### DATASET CONTENT

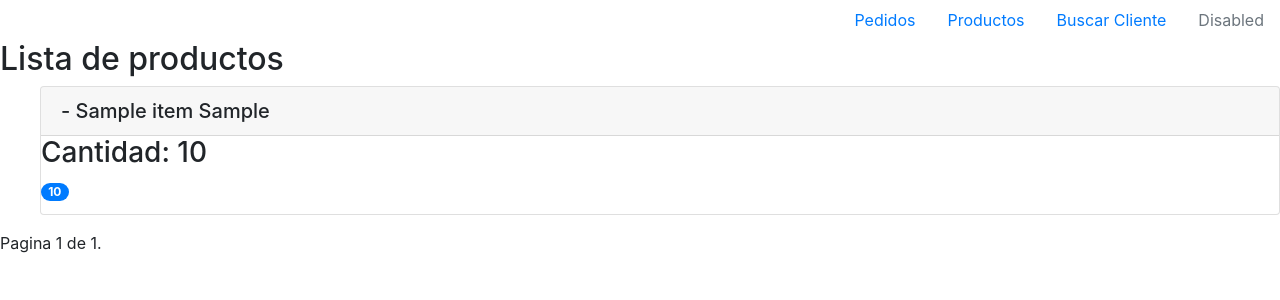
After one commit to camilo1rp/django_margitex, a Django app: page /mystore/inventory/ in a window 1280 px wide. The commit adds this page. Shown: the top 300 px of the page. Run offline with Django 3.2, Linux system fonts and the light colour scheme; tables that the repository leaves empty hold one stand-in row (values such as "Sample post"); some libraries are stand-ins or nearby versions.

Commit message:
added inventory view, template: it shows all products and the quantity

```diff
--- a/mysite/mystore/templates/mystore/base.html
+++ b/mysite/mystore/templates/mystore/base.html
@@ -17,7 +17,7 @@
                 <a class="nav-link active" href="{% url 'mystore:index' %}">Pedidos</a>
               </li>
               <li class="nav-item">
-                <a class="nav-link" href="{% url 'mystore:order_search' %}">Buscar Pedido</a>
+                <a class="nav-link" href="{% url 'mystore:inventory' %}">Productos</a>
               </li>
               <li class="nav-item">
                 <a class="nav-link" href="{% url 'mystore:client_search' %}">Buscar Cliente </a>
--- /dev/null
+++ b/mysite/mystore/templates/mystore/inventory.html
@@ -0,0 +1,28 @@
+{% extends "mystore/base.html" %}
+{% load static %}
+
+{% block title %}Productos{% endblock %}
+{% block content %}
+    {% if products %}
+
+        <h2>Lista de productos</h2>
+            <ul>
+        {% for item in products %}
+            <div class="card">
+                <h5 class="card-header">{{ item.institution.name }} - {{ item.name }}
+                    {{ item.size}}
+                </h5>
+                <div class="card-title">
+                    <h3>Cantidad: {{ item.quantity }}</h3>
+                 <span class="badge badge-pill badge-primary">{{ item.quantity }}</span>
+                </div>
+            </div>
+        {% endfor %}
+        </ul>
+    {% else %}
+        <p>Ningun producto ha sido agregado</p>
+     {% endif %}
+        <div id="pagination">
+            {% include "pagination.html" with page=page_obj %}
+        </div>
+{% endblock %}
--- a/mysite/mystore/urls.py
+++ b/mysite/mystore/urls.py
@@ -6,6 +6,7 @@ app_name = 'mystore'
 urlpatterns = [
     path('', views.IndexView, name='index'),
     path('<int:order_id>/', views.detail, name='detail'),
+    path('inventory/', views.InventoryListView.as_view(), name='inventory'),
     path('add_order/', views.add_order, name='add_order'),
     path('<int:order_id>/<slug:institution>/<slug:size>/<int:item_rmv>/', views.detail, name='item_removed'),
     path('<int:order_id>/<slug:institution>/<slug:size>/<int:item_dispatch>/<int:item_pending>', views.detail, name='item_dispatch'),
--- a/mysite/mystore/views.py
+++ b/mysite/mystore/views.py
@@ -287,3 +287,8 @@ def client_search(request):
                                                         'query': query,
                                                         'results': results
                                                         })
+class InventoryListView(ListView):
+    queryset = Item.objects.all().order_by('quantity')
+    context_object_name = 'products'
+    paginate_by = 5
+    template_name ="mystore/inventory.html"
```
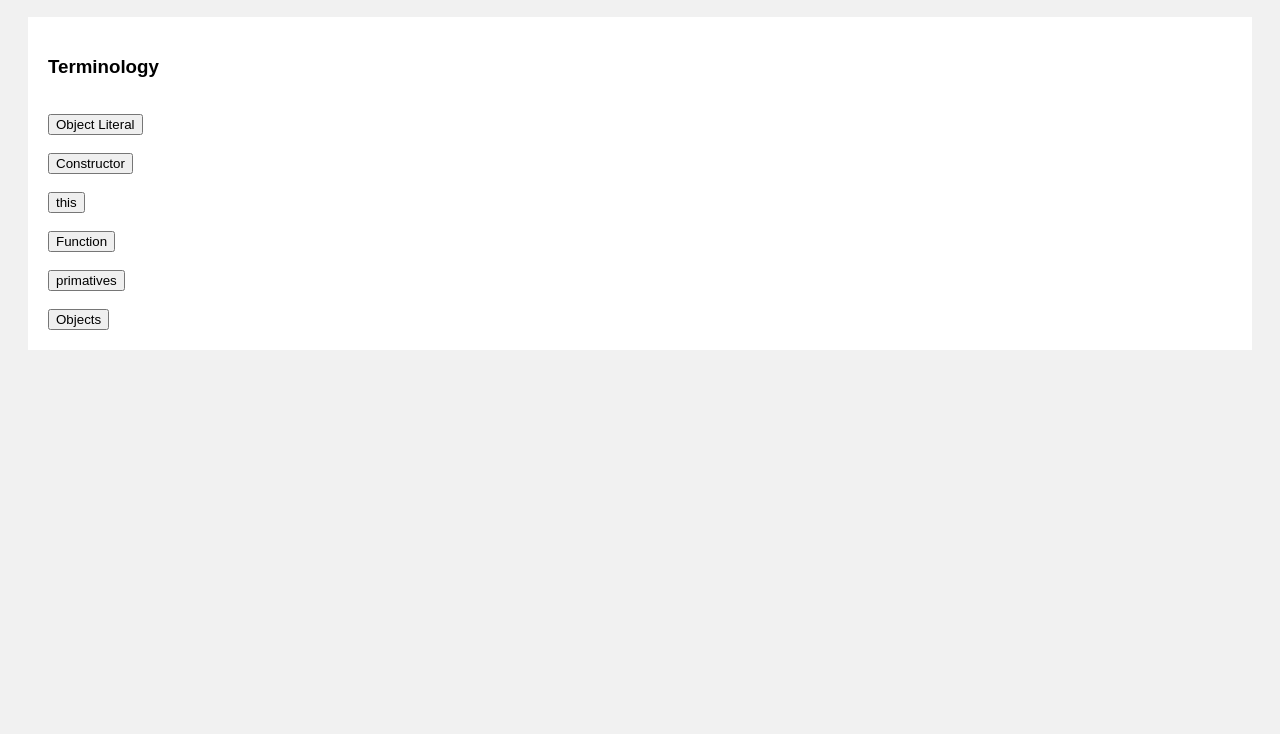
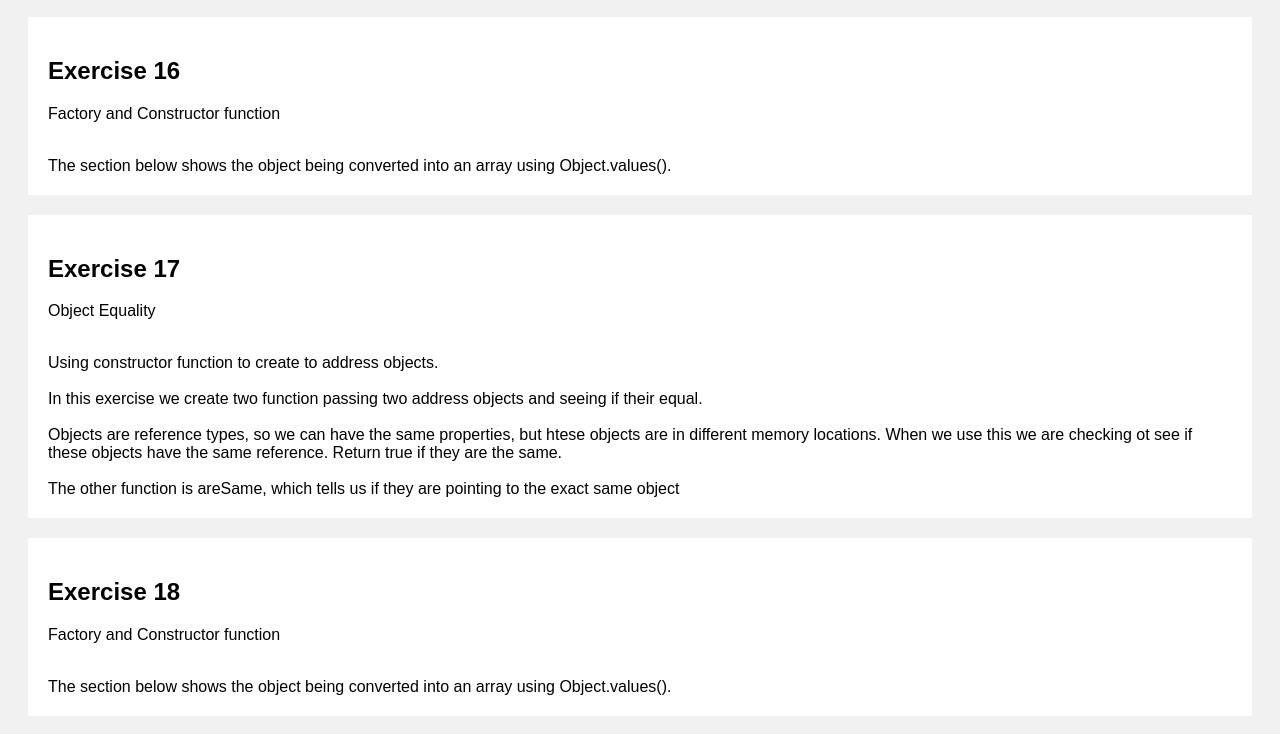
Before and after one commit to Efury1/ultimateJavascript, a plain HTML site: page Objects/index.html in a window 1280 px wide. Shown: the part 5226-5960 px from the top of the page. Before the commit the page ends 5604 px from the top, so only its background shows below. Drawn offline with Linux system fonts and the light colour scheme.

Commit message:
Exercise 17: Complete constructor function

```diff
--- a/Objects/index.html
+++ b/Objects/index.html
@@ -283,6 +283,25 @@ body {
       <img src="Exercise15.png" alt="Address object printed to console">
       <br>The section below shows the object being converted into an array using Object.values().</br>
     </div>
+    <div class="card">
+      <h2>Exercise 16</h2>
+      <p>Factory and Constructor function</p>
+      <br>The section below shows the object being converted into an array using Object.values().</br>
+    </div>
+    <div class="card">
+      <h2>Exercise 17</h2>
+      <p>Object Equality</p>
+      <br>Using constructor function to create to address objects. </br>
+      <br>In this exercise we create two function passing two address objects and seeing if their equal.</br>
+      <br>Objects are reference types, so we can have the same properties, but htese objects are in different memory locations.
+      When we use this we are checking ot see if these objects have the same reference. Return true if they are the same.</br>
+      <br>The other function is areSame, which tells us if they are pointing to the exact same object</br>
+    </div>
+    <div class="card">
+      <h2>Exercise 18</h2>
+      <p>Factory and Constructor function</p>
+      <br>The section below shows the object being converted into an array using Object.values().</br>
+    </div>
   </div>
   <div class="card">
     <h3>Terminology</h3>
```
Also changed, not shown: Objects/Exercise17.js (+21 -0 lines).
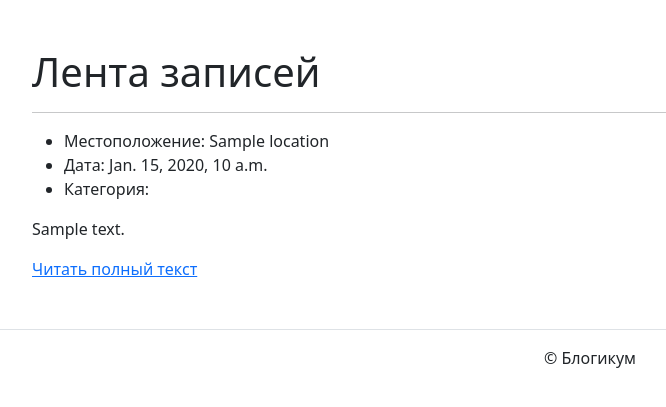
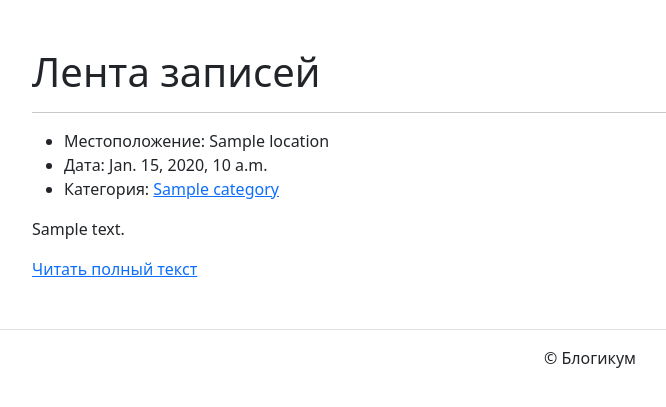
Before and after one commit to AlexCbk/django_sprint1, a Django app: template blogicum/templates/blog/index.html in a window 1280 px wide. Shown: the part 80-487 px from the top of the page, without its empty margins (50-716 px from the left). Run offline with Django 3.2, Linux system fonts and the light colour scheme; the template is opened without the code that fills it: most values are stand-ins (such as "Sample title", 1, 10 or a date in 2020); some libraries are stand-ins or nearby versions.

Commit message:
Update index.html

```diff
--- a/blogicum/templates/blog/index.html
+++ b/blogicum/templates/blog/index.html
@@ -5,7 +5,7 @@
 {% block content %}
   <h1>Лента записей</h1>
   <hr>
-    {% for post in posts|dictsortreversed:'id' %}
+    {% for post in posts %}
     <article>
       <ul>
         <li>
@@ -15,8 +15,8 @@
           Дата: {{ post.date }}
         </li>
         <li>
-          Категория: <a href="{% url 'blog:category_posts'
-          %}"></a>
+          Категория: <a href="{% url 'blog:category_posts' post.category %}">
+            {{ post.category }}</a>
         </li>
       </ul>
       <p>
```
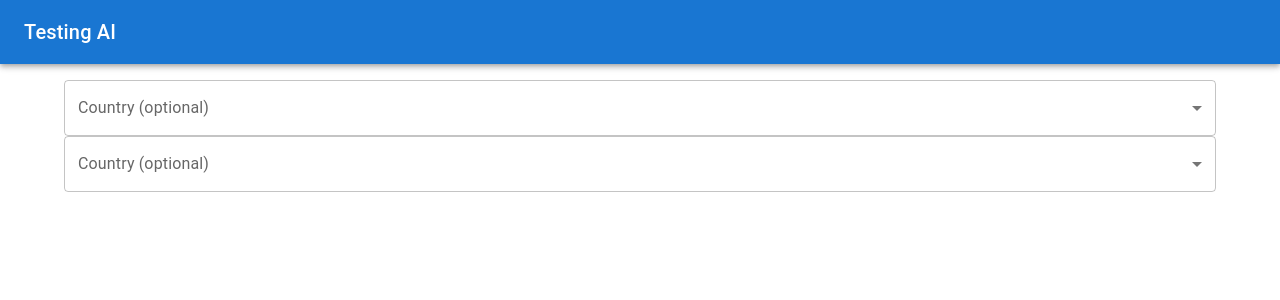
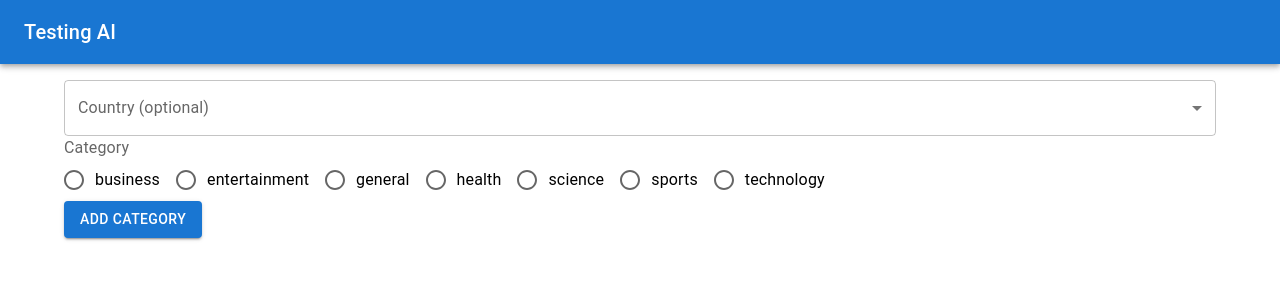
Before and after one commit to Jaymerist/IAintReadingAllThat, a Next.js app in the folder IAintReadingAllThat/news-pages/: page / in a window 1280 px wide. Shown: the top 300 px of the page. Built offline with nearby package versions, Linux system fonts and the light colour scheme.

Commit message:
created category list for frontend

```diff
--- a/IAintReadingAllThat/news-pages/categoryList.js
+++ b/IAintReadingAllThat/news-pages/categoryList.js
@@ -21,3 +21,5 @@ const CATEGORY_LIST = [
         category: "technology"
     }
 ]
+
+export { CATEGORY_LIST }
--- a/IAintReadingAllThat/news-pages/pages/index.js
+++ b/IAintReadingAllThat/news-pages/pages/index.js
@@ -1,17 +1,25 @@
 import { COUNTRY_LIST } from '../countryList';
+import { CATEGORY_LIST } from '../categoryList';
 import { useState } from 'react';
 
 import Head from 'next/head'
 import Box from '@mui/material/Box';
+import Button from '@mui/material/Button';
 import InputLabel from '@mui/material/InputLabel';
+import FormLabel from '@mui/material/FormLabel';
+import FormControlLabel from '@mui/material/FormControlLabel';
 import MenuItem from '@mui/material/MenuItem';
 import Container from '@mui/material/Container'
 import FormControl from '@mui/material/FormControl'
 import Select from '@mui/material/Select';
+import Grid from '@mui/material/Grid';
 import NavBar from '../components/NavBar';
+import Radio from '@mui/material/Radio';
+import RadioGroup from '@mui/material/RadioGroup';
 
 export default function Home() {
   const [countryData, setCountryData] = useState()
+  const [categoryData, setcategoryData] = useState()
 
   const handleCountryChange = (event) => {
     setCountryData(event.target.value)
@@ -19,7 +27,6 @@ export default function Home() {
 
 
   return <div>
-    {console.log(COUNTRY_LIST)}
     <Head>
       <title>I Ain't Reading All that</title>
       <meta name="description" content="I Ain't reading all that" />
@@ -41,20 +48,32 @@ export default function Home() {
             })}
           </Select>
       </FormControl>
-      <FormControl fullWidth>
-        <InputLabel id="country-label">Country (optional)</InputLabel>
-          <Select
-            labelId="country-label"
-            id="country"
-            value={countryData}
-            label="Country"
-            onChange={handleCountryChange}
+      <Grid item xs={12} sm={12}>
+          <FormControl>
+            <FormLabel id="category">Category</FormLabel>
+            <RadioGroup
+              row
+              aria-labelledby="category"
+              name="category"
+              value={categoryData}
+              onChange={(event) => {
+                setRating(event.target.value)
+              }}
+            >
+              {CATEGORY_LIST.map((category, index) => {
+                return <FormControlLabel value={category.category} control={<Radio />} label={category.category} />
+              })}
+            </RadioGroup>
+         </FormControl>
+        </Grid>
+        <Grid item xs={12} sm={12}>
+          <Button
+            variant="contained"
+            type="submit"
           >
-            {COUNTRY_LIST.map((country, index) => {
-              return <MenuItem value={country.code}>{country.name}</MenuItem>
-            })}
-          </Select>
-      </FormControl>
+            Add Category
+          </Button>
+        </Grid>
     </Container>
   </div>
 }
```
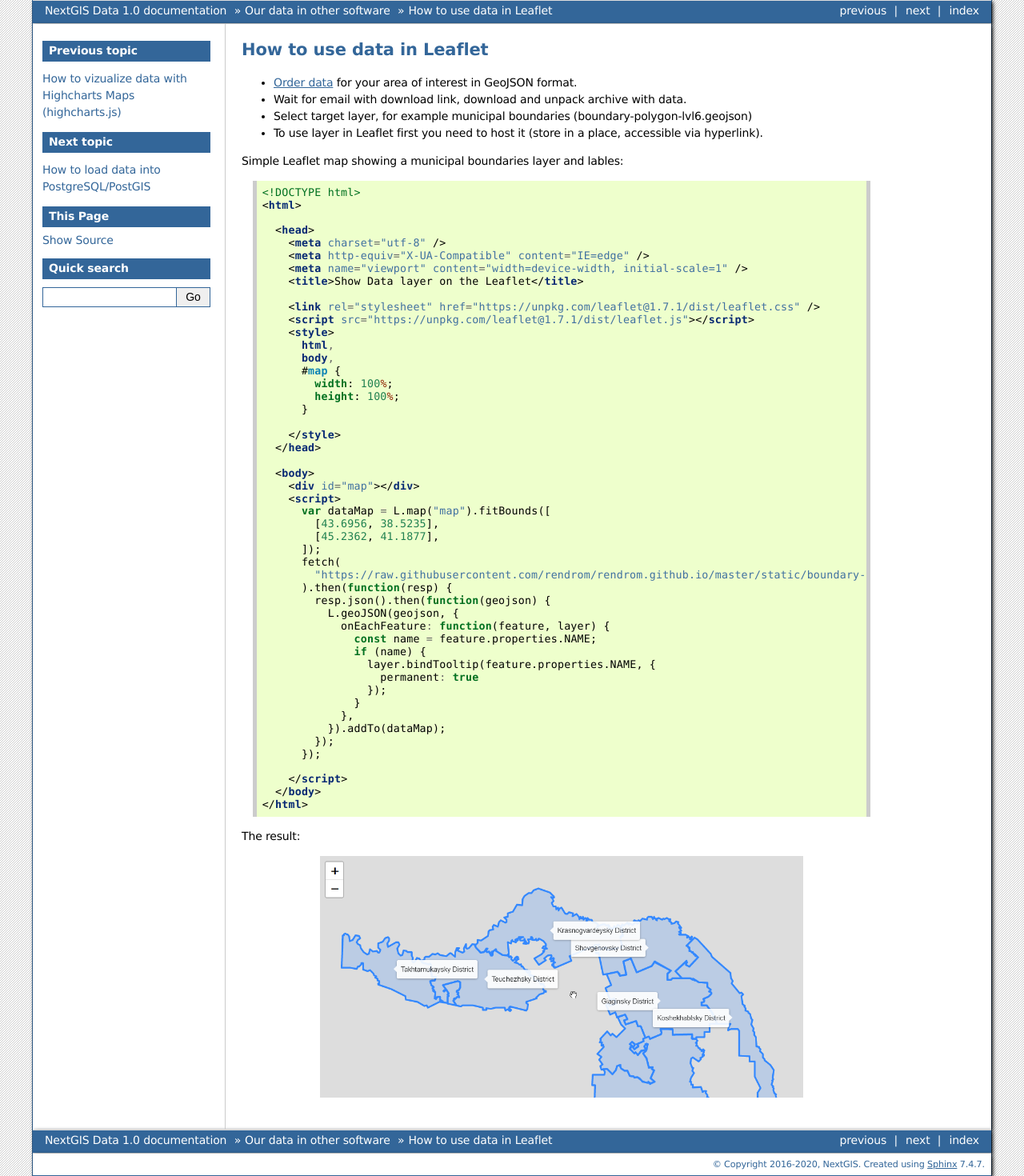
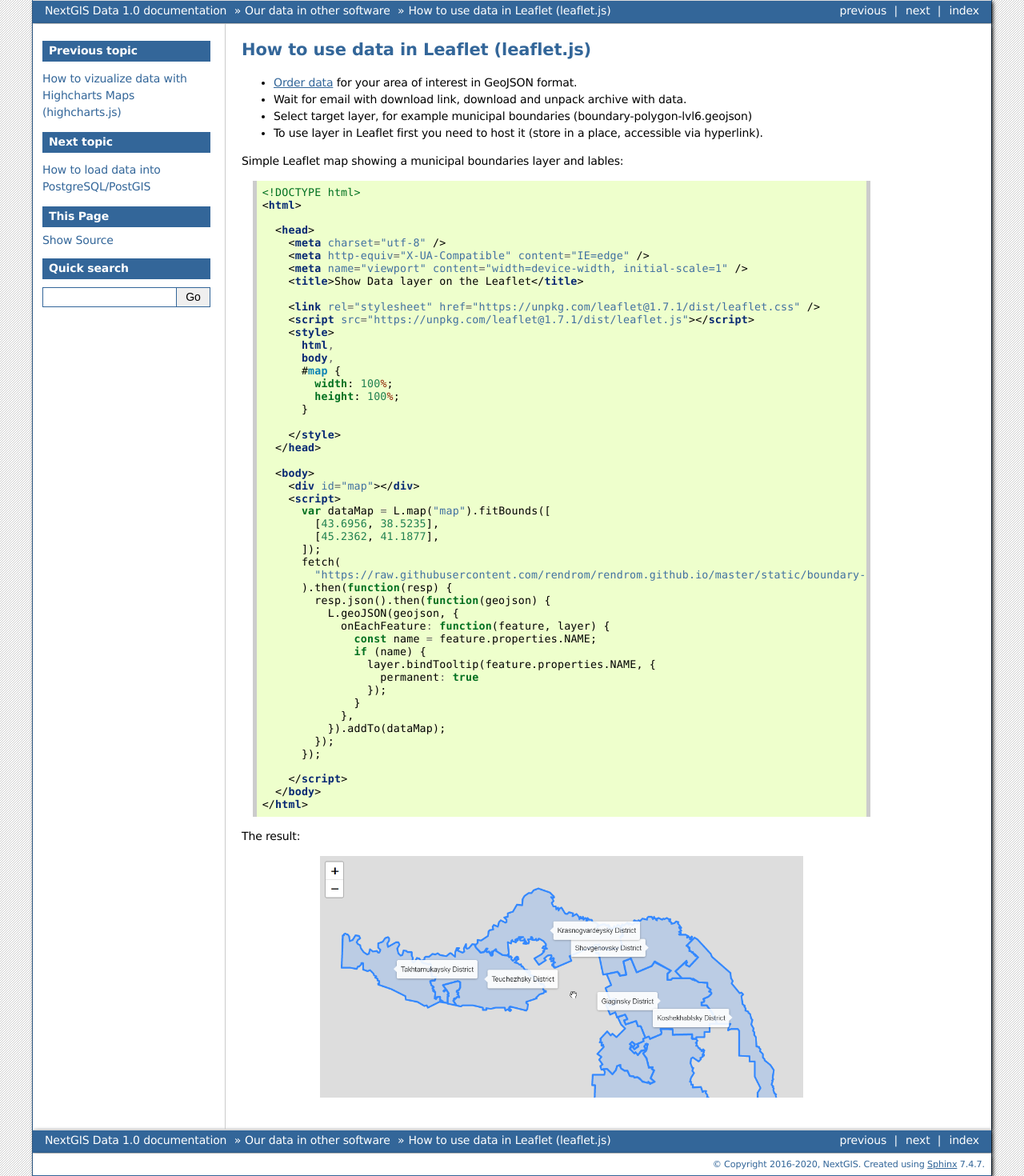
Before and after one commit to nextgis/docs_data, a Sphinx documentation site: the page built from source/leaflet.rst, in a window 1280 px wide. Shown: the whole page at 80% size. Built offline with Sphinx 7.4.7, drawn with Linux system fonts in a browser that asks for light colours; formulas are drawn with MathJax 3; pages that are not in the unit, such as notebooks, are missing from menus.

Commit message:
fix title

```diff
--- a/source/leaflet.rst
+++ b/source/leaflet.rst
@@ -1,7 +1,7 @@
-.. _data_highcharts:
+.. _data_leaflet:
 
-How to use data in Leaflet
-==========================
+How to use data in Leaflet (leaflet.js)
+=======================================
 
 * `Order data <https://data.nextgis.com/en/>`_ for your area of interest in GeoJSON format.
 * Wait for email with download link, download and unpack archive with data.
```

######

All that is needed is a number: how many lines in the data above contain the string "views".

8